>>>

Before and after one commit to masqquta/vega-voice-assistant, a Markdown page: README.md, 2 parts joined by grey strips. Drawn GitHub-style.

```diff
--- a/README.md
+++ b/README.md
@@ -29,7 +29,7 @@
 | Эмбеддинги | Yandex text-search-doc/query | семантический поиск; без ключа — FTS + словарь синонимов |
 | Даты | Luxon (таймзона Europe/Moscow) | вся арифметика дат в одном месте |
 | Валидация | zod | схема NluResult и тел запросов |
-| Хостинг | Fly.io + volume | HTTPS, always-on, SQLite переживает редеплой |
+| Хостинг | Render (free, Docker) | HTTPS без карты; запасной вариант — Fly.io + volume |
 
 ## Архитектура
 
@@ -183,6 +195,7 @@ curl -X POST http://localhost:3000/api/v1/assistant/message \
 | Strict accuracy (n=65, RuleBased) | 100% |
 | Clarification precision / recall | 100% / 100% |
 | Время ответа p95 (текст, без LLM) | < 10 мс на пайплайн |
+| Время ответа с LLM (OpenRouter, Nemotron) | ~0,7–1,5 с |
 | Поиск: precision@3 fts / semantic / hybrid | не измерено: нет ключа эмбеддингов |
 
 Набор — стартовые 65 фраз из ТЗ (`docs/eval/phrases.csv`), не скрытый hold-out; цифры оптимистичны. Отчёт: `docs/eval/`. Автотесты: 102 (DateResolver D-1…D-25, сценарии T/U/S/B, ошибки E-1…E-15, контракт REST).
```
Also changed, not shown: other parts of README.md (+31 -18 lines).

<<<

Copy each line of the data above without altering a single character.

Before and after one commit to masqquta/vega-voice-assistant, a Markdown page: README.md, 2 parts joined by grey strips. Drawn GitHub-style.

```diff
--- a/README.md
+++ b/README.md
@@ -29,7 +29,7 @@
 | Эмбеддинги | Yandex text-search-doc/query | семантический поиск; без ключа — FTS + словарь синонимов |
 | Даты | Luxon (таймзона Europe/Moscow) | вся арифметика дат в одном месте |
 | Валидация | zod | схема NluResult и тел запросов |
-| Хостинг | Fly.io + volume | HTTPS, always-on, SQLite переживает редеплой |
+| Хостинг | Render (free, Docker) | HTTPS без карты; запасной вариант — Fly.io + volume |
 
 ## Архитектура
 
@@ -183,6 +195,7 @@ curl -X POST http://localhost:3000/api/v1/assistant/message \
 | Strict accuracy (n=65, RuleBased) | 100% |
 | Clarification precision / recall | 100% / 100% |
 | Время ответа p95 (текст, без LLM) | < 10 мс на пайплайн |
+| Время ответа с LLM (OpenRouter, Nemotron) | ~0,7–1,5 с |
 | Поиск: precision@3 fts / semantic / hybrid | не измерено: нет ключа эмбеддингов |
 
 Набор — стартовые 65 фраз из ТЗ (`docs/eval/phrases.csv`), не скрытый hold-out; цифры оптимистичны. Отчёт: `docs/eval/`. Автотесты: 102 (DateResolver D-1…D-25, сценарии T/U/S/B, ошибки E-1…E-15, контракт REST).
```
Also changed, not shown: other parts of README.md (+31 -18 lines).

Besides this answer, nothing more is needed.